** TASK TO COMPLETE **
Beneath this task are records; count the lines among them that contain the word "Comentario" and answer with the number only.

-- MATERIAL FOR THIS TASK follows --

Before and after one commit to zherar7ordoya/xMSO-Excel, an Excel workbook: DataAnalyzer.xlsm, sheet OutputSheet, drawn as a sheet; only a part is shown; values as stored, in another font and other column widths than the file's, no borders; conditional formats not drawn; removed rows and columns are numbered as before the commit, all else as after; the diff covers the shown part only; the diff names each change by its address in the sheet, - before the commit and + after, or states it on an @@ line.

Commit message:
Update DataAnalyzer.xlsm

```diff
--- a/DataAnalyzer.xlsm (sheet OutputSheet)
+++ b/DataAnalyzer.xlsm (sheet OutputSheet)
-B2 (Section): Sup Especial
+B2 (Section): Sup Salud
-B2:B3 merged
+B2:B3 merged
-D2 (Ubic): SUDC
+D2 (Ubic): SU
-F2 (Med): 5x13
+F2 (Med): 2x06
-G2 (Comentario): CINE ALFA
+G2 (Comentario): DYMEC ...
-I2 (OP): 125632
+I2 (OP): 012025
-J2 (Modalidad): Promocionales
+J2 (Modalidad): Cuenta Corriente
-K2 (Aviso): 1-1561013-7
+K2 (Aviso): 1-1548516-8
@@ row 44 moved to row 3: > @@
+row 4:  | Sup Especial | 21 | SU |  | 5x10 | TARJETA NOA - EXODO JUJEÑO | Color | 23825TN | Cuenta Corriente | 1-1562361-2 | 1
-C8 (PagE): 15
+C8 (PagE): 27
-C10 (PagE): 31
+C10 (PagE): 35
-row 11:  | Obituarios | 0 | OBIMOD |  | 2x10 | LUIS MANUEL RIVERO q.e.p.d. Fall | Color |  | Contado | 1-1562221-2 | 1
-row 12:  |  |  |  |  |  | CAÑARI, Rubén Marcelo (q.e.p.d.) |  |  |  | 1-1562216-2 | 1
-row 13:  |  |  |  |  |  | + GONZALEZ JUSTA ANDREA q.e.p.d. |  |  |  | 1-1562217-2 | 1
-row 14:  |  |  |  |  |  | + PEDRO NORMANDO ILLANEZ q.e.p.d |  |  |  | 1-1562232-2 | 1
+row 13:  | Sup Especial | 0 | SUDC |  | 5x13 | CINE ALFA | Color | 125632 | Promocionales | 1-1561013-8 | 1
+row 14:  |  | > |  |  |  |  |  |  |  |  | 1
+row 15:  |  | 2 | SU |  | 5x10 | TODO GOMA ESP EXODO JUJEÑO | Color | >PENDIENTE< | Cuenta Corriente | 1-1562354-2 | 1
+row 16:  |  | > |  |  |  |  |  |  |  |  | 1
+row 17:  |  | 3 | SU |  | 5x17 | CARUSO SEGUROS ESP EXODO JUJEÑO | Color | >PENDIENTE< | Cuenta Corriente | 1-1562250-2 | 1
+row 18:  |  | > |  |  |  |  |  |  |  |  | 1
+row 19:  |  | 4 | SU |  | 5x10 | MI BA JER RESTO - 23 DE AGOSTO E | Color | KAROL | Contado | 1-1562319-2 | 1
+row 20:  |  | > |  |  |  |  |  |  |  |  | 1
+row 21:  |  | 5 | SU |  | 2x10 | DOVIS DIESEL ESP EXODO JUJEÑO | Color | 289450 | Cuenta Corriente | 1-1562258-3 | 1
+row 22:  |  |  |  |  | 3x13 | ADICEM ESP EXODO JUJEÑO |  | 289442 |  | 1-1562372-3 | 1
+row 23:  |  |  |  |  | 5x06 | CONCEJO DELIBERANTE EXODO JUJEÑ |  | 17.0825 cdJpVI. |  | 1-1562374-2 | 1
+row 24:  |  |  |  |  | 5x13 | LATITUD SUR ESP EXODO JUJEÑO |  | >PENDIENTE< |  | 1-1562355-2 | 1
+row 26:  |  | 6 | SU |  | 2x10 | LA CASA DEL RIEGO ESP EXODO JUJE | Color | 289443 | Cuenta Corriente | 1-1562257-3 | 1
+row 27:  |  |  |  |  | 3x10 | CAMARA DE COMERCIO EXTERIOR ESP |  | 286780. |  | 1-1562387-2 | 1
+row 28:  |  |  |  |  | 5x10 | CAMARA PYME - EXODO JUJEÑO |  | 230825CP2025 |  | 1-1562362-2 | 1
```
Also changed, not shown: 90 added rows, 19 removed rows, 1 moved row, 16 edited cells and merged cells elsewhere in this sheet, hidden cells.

-- MATERIAL FOR THIS TASK concluded --

** EXERCISE ANSWER **
2